The former Greek finance minster has said his country’s economic reforms are “going to fail”, just as formal talks on a huge bailout are set to begin.
In a BBC interview, Yanis Varoufakis said Greece was subject to a programme that will “go down in history as the greatest disaster of macroeconomic management ever”.
The German parliament approved the opening of negotiations on Friday.
The bailout could total €86bn (£60bn) in exchange for austerity measures.
In a damning assessment, Mr Varoufakis said: “This programme is going to fail whoever undertakes its implementation.”
Asked how long that would take, he replied: “It has failed already.”
Mr Varoufakis resigned earlier this month, in what was widely seen as a conciliatory gesture towards the eurozone finance ministers he had frequently clashed with.
He said Greek Prime Minister Alexis Tsipras, who has admitted that he does not believe in the bailout, had little option but to sign.
“We were given a choice between being executed and capitulating. And he decided that capitulation was the ultimate strategy.”
Mr Tsipras has announced a cabinet reshuffle, sacking several ministers who voted against the reforms in parliament this week.
Energy minister Panagiotis Lafazanis, one of the hardline rebels, was among those replaced.
But Mr Tsipras opted not to bring in technocrats or opposition politicians as replacements.
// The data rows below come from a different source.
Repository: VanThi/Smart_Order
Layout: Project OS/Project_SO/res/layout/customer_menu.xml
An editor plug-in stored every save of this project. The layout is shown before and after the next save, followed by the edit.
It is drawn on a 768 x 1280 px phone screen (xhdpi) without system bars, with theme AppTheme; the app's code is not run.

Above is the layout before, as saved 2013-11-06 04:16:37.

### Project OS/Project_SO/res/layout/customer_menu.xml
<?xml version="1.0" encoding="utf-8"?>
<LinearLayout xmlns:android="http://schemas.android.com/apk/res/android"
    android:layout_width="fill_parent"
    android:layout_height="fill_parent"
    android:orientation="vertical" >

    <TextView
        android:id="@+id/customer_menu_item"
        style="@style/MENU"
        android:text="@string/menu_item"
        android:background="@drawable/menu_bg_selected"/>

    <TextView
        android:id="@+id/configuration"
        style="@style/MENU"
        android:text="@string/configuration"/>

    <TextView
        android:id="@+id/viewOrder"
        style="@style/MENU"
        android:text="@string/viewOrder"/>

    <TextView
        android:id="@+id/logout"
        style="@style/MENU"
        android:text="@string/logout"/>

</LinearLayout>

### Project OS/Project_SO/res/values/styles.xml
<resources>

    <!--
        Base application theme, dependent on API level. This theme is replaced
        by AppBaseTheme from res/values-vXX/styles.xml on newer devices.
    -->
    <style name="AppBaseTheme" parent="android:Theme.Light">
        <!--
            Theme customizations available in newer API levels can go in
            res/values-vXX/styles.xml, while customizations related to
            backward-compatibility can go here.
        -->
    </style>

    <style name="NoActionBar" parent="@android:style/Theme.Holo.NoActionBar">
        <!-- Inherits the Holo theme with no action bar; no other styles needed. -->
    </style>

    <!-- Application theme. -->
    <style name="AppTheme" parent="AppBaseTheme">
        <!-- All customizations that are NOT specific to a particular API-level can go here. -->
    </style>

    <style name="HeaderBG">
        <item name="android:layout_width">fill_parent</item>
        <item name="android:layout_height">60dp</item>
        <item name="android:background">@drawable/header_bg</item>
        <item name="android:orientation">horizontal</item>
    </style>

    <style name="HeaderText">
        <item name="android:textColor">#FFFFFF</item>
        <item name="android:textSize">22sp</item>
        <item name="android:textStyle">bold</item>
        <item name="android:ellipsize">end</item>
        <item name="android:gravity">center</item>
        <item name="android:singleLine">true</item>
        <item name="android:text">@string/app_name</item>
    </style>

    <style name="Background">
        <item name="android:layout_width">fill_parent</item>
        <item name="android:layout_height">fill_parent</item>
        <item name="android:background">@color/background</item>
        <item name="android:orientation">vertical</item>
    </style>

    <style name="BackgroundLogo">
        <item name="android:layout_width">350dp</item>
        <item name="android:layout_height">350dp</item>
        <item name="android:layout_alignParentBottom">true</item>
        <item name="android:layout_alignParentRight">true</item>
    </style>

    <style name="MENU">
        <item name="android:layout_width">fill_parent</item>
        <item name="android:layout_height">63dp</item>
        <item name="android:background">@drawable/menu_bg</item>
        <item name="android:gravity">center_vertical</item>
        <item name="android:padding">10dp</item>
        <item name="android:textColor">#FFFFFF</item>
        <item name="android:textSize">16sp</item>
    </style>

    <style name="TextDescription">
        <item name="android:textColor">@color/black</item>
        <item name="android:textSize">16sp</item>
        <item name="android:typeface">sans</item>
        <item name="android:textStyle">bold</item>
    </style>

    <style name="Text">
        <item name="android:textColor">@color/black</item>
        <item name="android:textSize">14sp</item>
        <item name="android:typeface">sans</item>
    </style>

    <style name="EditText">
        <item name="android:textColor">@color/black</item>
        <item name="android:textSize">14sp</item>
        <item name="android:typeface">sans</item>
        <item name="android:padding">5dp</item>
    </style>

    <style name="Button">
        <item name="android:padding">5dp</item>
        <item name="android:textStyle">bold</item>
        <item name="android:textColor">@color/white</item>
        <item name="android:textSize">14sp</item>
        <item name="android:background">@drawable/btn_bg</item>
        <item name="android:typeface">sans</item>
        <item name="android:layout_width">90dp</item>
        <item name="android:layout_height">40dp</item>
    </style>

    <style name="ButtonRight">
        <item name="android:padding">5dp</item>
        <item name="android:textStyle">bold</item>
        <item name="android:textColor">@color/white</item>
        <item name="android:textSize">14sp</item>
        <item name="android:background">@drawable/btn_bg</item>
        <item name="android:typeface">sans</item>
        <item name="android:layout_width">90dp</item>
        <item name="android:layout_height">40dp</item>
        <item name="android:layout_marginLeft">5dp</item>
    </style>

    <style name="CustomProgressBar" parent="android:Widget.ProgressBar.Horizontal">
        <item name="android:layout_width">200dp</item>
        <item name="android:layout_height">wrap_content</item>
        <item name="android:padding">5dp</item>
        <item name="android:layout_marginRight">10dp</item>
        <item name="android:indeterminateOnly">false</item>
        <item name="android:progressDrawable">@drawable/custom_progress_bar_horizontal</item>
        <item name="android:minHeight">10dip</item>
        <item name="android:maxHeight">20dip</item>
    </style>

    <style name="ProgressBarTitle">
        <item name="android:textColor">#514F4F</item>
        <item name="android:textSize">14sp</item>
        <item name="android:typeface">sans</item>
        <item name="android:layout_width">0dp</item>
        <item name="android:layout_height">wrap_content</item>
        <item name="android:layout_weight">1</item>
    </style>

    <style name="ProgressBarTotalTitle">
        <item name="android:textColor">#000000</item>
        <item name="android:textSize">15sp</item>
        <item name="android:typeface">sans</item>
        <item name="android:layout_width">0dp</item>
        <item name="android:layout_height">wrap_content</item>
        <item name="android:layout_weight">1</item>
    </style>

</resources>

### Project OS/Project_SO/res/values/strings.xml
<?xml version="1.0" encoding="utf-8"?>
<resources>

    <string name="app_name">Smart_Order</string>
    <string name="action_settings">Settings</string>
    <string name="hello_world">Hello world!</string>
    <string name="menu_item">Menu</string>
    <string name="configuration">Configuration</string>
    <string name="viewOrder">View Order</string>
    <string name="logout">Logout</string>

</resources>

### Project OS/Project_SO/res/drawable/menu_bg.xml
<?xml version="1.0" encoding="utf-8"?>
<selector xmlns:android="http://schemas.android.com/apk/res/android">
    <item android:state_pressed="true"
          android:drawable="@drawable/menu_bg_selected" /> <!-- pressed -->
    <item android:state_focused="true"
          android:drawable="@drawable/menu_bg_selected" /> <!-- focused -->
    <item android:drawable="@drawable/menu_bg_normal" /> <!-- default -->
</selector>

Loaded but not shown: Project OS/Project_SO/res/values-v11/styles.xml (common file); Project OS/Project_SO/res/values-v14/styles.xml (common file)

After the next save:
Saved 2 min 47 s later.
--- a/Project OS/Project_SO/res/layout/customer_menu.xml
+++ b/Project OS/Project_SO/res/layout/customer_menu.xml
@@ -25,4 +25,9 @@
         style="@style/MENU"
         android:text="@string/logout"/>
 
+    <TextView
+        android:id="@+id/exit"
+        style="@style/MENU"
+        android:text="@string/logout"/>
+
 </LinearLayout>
As a result, says the BBC’s Mark Lobel in Athens, Mr Tsipras will preside over ministers who, like himself, harbour serious doubts about the reform programme.
Greece must pass further reforms on Wednesday next week to secure the bailout.
Germany was the last of the eurozone countries needing parliamentary approval to begin the talks, with Greece voting to accept hard-hitting austerity measures earlier in the week.
But the head of the Eurogroup of finance ministers, Jeroen Dijsselbloem has warned that the process will not be easy, saying he expected the negotiations to take four weeks.
Some Greek banks could reopen on Monday following weeks of closures, after the European Central Bank (ECB) raised the level of emergency funding available.
Some Greek banks could open on Monday, although capital controls will remain in place
Separately, the European Council approved the €7bn bridging loan for Greece from an EU-wide emergency fund. The loan was approved in principle by eurozone ministers on Thursday and now has the go-ahead from all non-euro states.
It means Greece will now be able to repay debts to two of its creditors, the ECB and International Monetary Fund (IMF), due on Monday.